How much are we going to see Wyatt? How much is Judd going to see him? Is that very much up in the air?

At this point, I think so.

How is Judd feeling about Billy [Billy Burke] after everything? They do have a long history and he did help Grace while she was in labor…

It’s tough. One of the things I think Judd is learning from Grace is that you can forgive people, but you still probably need to make an adjustment and not forget. Just being married to that woman, Judd would be the kind of guy who would say, “OK, I don’t want to walk around with this resentment towards somebody I used to love. I want to lay that down. On the other hand, this dude can’t come around my 126 family, and this dude can’t come around my real family. This isn’t somebody that can have the keys to those things anymore.”

What else is coming up?
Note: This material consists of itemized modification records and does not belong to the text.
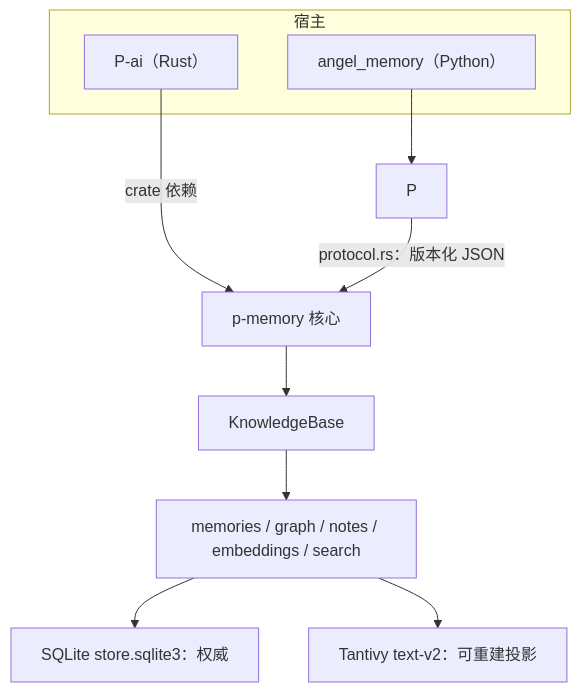
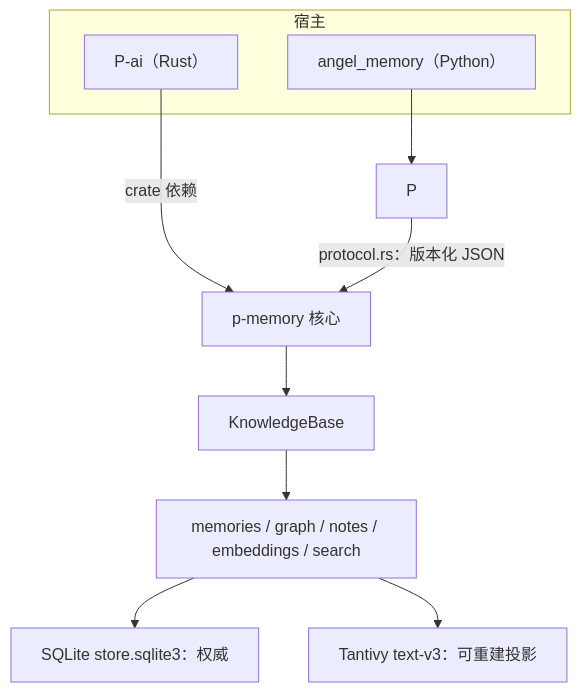
Before and after one commit to kawayiYokami/p-memory: the first of 4 diagrams in docs/architecture.md, drawn with Mermaid. The commit also changed other lines of this file and 18 other files, not shown here.

````diff
--- a/docs/architecture.md
+++ b/docs/architecture.md
@@ -7,14 +7,14 @@
 ```mermaid
 flowchart TD
     subgraph H["宿主"]
         A["P-ai（Rust）"]
         C["angel_memory（Python）"]
     end
     A -->|"crate 依赖"| K["p-memory 核心"]
     C --> P
     P -->|"protocol.rs：版本化 JSON"| K
     K --> API["KnowledgeBase"]
     API --> D["memories / graph / notes / embeddings / search"]
     D --> ST["SQLite store.sqlite3：权威"]
-    D --> IX["Tantivy text-v2：可重建投影"]
+    D --> IX["Tantivy text-v3：可重建投影"]
 ```
````
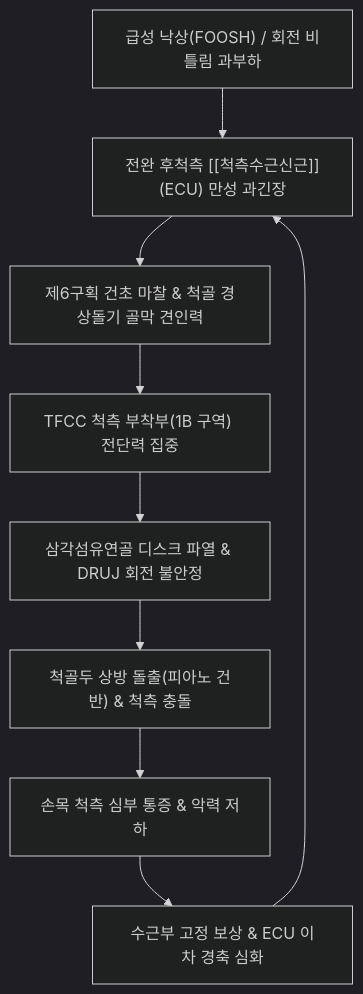
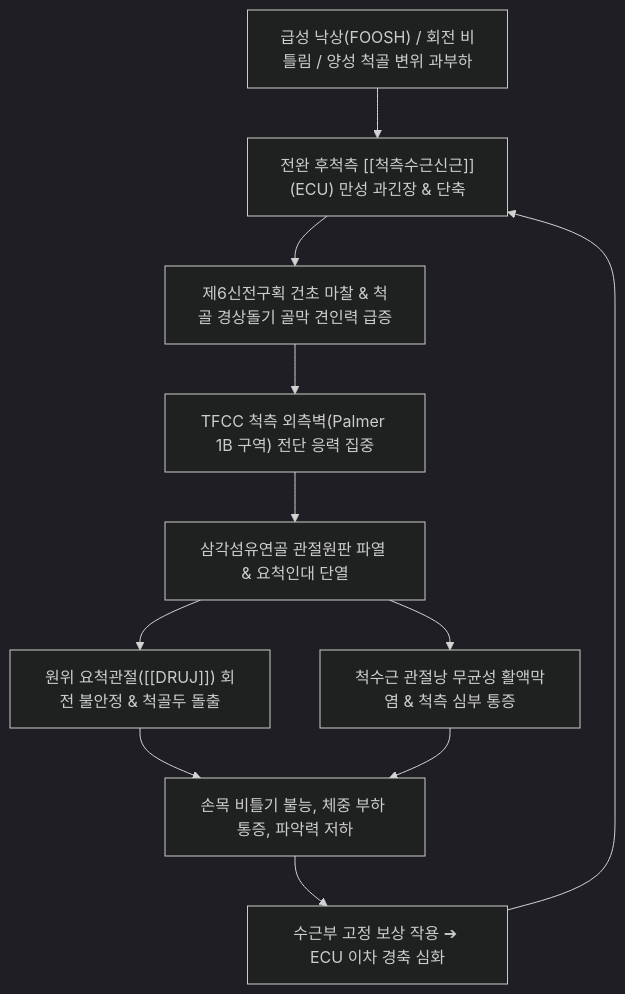
One commit to simbio11/simbio-digital-garden2 changed the diagram in content/3. 이론 공부/질환/근골격계 질환/상지/삼각섬유연골복합체 손상(TFCC 손상).md. Above: the diagram before and after it, drawn with Mermaid (dark theme). The commit also changed other lines of this file and 44 other files, not shown here.

````diff
--- a/content/3. 이론 공부/질환/근골격계 질환/상지/삼각섬유연골복합체 손상(TFCC 손상).md
+++ b/content/3. 이론 공부/질환/근골격계 질환/상지/삼각섬유연골복합체 손상(TFCC 손상).md
@@ -74,11 +183,13 @@
 ```mermaid
 graph TD
-    Trauma["급성 낙상(FOOSH) / 회전 비틀림 과부하"] --> ECUTight["전완 후척측 [[척측수근신근]](ECU) 만성 과긴장"]
-    ECUTight --> Traction["제6구획 건초 마찰 & 척골 경상돌기 골막 견인력"]
-    Traction --> Shear["TFCC 척측 부착부(1B 구역) 전단력 집중"]
-    Shear --> Tear["삼각섬유연골 디스크 파열 & DRUJ 회전 불안정"]
-    Tear --> Impaction["척골두 상방 돌출(피아노 건반) & 척측 충돌"]
-    Impaction --> ChronicPain["손목 척측 심부 통증 & 악력 저하"]
-    ChronicPain --> Comp["수근부 고정 보상 & ECU 이차 경축 심화"]
-    Comp --> ECUTight
+    TraumaFactor["급성 낙상(FOOSH) / 회전 비틀림 / 양성 척골 변위 과부하"] --> ECUSpasm["전완 후척측 [[척측수근신근]](ECU) 만성 과긴장 & 단축"]
+    ECUSpasm --> PeriostealTraction["제6신전구획 건초 마찰 & 척골 경상돌기 골막 견인력 급증"]
+    PeriostealTraction --> TFCCShear["TFCC 척측 외측벽(Palmer 1B 구역) 전단 응력 집중"]
+    TFCCShear --> TFCCTear["삼각섬유연골 관절원판 파열 & 요척인대 단열"]
+    TFCCTear --> DRUJInstability["원위 요척관절([[DRUJ]]) 회전 불안정 & 척골두 돌출"]
+    TFCCTear --> Synovitis["척수근 관절낭 무균성 활액막염 & 척측 심부 통증"]
+    DRUJInstability --> GripLoss["손목 비틀기 불능, 체중 부하 통증, 파악력 저하"]
+    Synovitis --> GripLoss
+    GripLoss --> CompSpasm["수근부 고정 보상 작용 ➔ ECU 이차 경축 심화"]
+    CompSpasm --> ECUSpasm
 ```
````
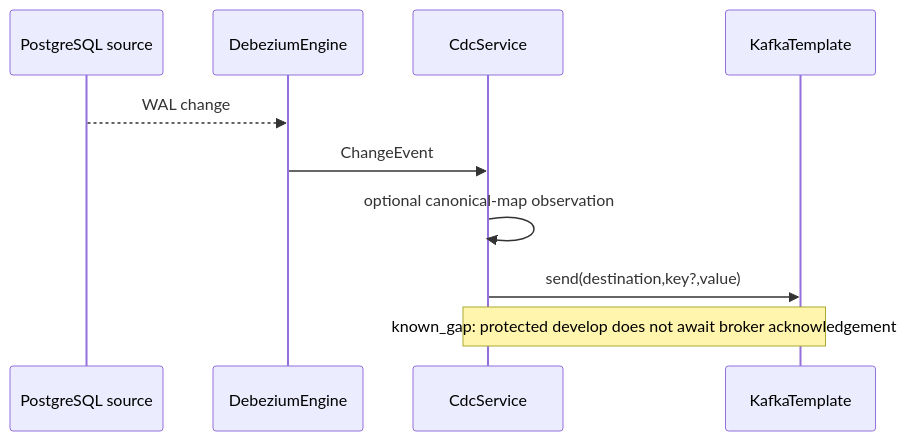
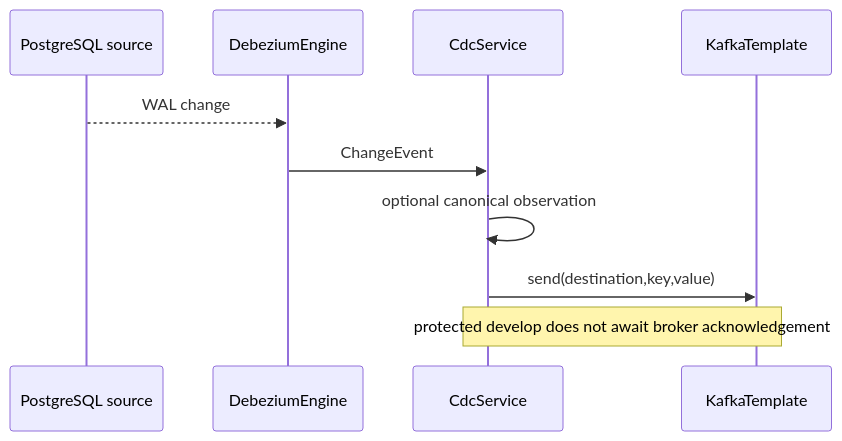
The seventh of 16 diagrams in docs/UML.md (ContextualWisdomLab/mightyETL), drawn with Mermaid before and after one commit. The commit also changed other lines of this file, not shown here.

Commit message:
docs: add identity recovery DLT and release UML

````diff
--- a/docs/UML.md
+++ b/docs/UML.md
@@ -176,13 +164,13 @@
 ```mermaid
 sequenceDiagram
     participant PG as PostgreSQL source
     participant DBZ as DebeziumEngine
     participant CDC as CdcService
     participant Kafka as KafkaTemplate
 
     PG-->>DBZ: WAL change
     DBZ->>CDC: ChangeEvent
-    CDC->>CDC: optional canonical-map observation
-    CDC->>Kafka: send(destination,key?,value)
-    Note over CDC,Kafka: known_gap: protected develop does not await broker acknowledgement
+    CDC->>CDC: optional canonical observation
+    CDC->>Kafka: send(destination,key,value)
+    Note over CDC,Kafka: protected develop does not await broker acknowledgement
 ```
````
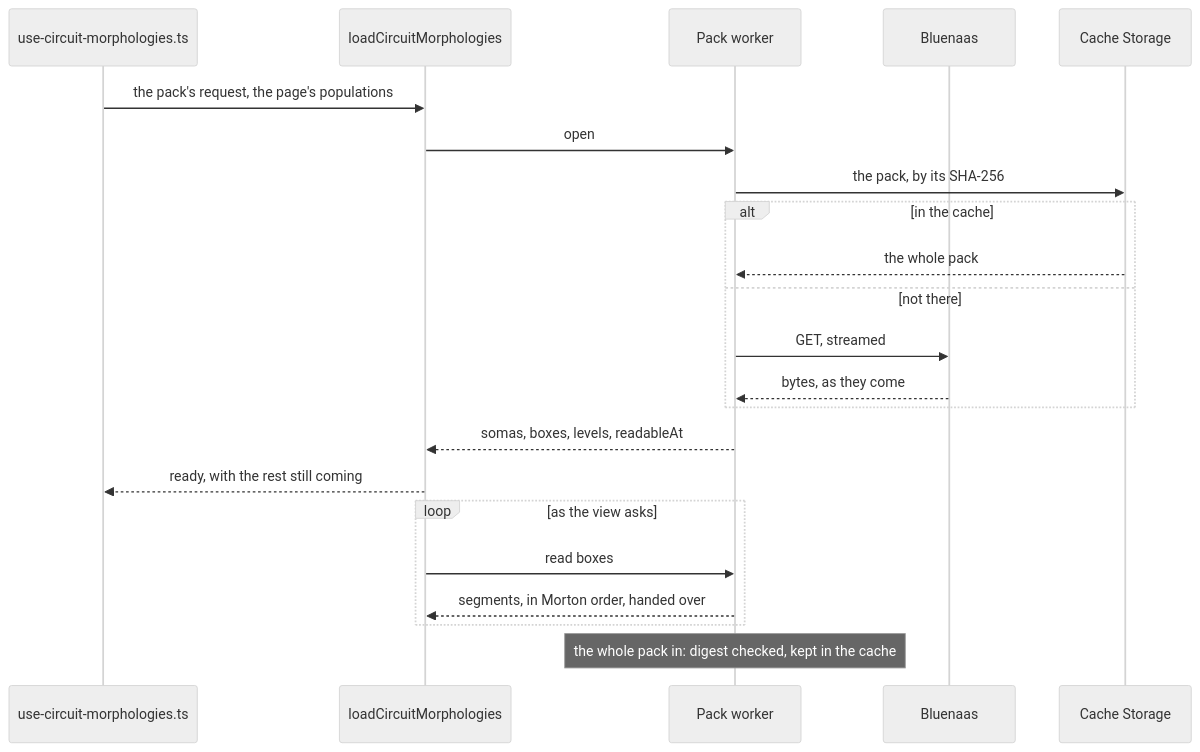
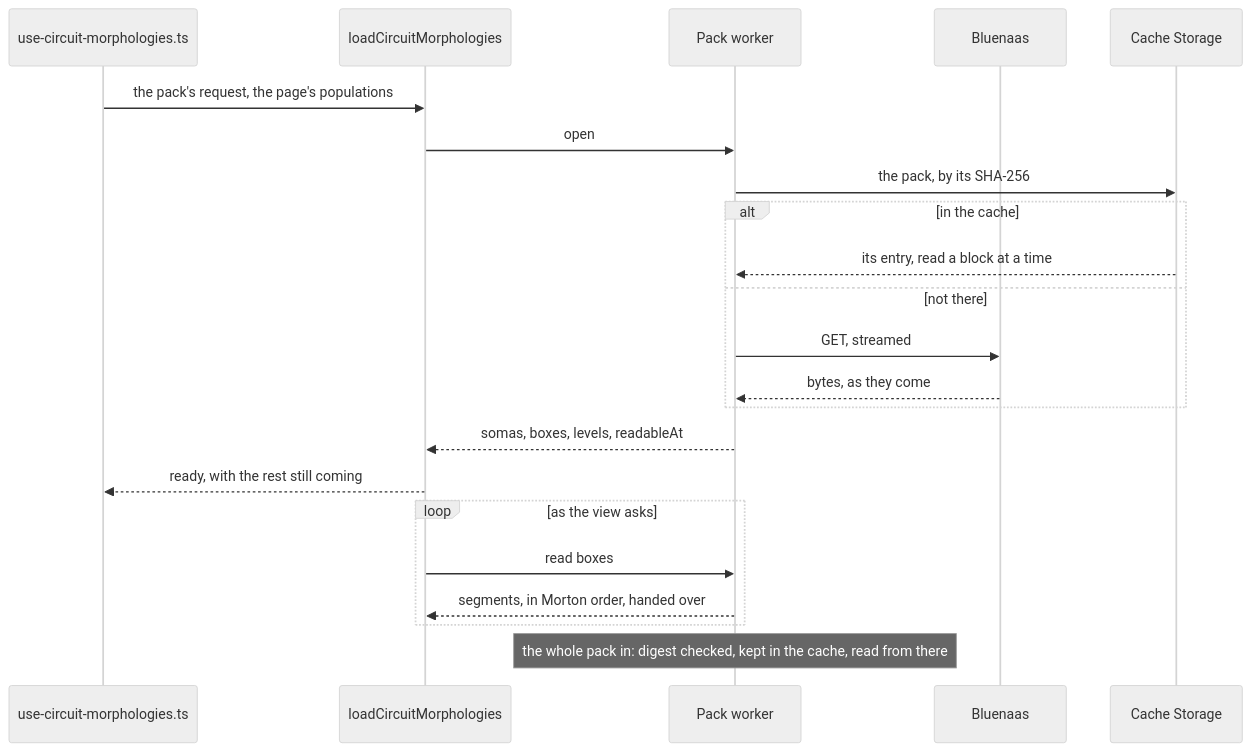
Before and after one commit to openbraininstitute/core-web-app: the diagram in src/features/circuit-viewer/morphologies/load/README.md, drawn with Mermaid (neutral theme). The commit also changed other lines of this file and 18 other files, not shown here.

````diff
--- a/src/features/circuit-viewer/morphologies/load/README.md
+++ b/src/features/circuit-viewer/morphologies/load/README.md
@@ -9,25 +9,25 @@
 ```mermaid
 sequenceDiagram
   participant Hook as use-circuit-morphologies.ts
   participant Load as loadCircuitMorphologies
   participant W as Pack worker
   participant Net as Bluenaas
   participant Cache as Cache Storage
 
   Hook->>Load: the pack's request, the page's populations
   Load->>W: open
   W->>Cache: the pack, by its SHA-256
   alt in the cache
-    Cache-->>W: the whole pack
+    Cache-->>W: its entry, read a block at a time
   else not there
     W->>Net: GET, streamed
     Net-->>W: bytes, as they come
   end
   W-->>Load: somas, boxes, levels, readableAt
   Load-->>Hook: ready, with the rest still coming
   loop as the view asks
     Load->>W: read boxes
     W-->>Load: segments, in Morton order, handed over
   end
-  Note over W: the whole pack in: digest checked, kept in the cache
+  Note over W: the whole pack in: digest checked, kept in the cache, read from there
 ```
````
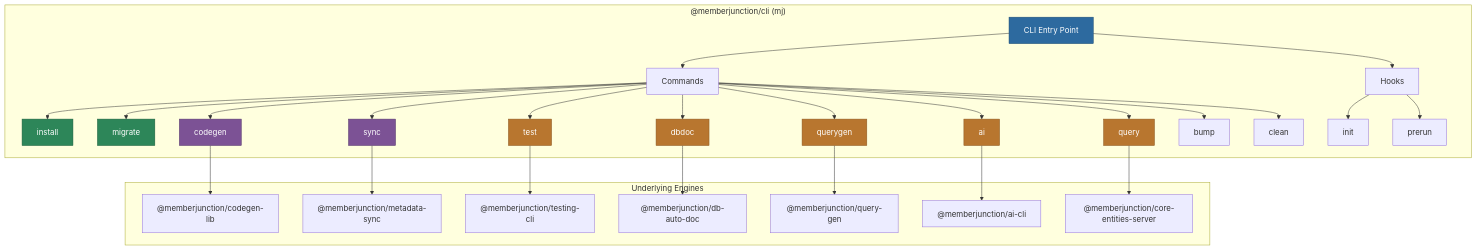
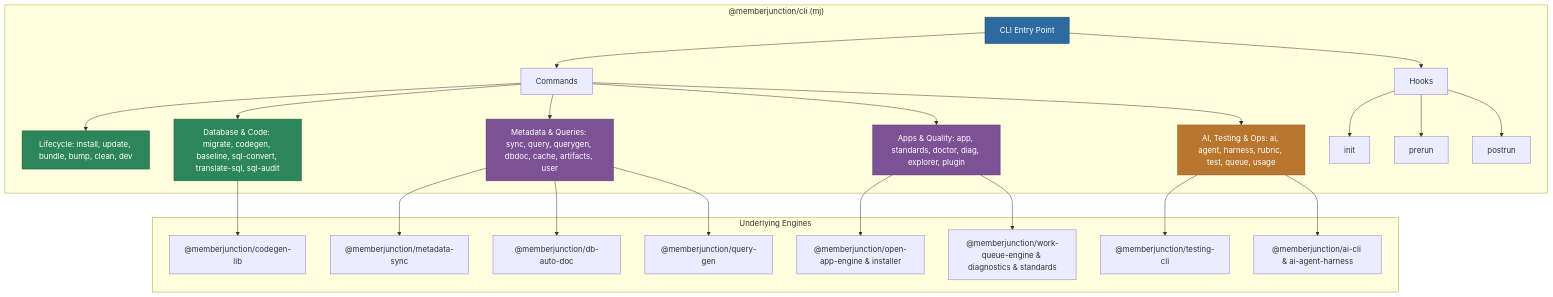
The diagram in packages/MJCLI/README.md (MemberJunction/MJ), drawn with Mermaid before and after one commit. The commit also changed other lines of this file and 20 other files, not shown here.

Commit message:
docs(cli): complete MJCLI reference, docs drift guard, usage fix & harness binary health probe

````diff
--- a/packages/MJCLI/README.md
+++ b/packages/MJCLI/README.md
@@ -7,50 +7,43 @@
 ```mermaid
 graph TD
     subgraph "@memberjunction/cli (mj)"
         A[CLI Entry Point] --> B[Commands]
-        B --> C[install]
-        B --> D[migrate]
-        B --> E[codegen]
-        B --> F[sync]
-        B --> G[ai]
-        B --> H[test]
-        B --> I[dbdoc]
-        B --> J[querygen]
-        B --> Q2[query]
-        B --> K[bump]
-        B --> L[clean]
+        B --> C["Lifecycle: install, update, bundle, bump, clean, dev"]
+        B --> D["Database & Code: migrate, codegen, baseline, sql-convert, translate-sql, sql-audit"]
+        B --> E["Metadata & Queries: sync, query, querygen, dbdoc, cache, artifacts, user"]
+        B --> F["Apps & Quality: app, standards, doctor, diag, explorer, plugin"]
+        B --> G["AI, Testing & Ops: ai, agent, harness, rubric, test, queue, usage"]
 
         A --> M[Hooks]
         M --> N[init]
         M --> O[prerun]
+        M --> P2[postrun]
     end
 
     subgraph "Underlying Engines"
         P["@memberjunction/codegen-lib"]
         Q["@memberjunction/metadata-sync"]
         R["@memberjunction/testing-cli"]
         S["@memberjunction/db-auto-doc"]
         T["@memberjunction/query-gen"]
-        U["@memberjunction/ai-cli"]
-        V["@memberjunction/core-entities-server"]
+        U["@memberjunction/ai-cli & ai-agent-harness"]
+        V["@memberjunction/open-app-engine & installer"]
+        W["@memberjunction/work-queue-engine & diagnostics & standards"]
     end
 
-    E --> P
-    F --> Q
-    H --> R
-    I --> S
-    J --> T
+    D --> P
+    E --> Q
+    G --> R
+    E --> S
+    E --> T
     G --> U
-    Q2 --> V
+    F --> V
+    F --> W
 
     style A fill:#2d6a9f,stroke:#1a4971,color:#fff
     style C fill:#2d8659,stroke:#1a5c3a,color:#fff
     style D fill:#2d8659,stroke:#1a5c3a,color:#fff
     style E fill:#7c5295,stroke:#563a6b,color:#fff
     style F fill:#7c5295,stroke:#563a6b,color:#fff
     style G fill:#b8762f,stroke:#8a5722,color:#fff
-    style H fill:#b8762f,stroke:#8a5722,color:#fff
-    style I fill:#b8762f,stroke:#8a5722,color:#fff
-    style J fill:#b8762f,stroke:#8a5722,color:#fff
-    style Q2 fill:#b8762f,stroke:#8a5722,color:#fff
 ```
````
Just as a show and as a group of people, I think we’re getting better together. I think we’re getting stronger in our parts. It’s not just the cast. The crew’s really finding a rhythm and there’s no way that we’re not going to just be improving these stories as we tell them because we’re kind of hitting our stride. The first two seasons are great, but I think we’re really starting to understand what’s underneath this story and what’s underneath this story is the people telling the stories have to make them personal, and so the cast is up for that. The writing room is up for that. We’re trying to tell personal stories in an entertaining way that connect to people. I think we’re probably poised to do that better than we ever have been before.

9-1-1: Lone Star, Mondays, 8/7c, Fox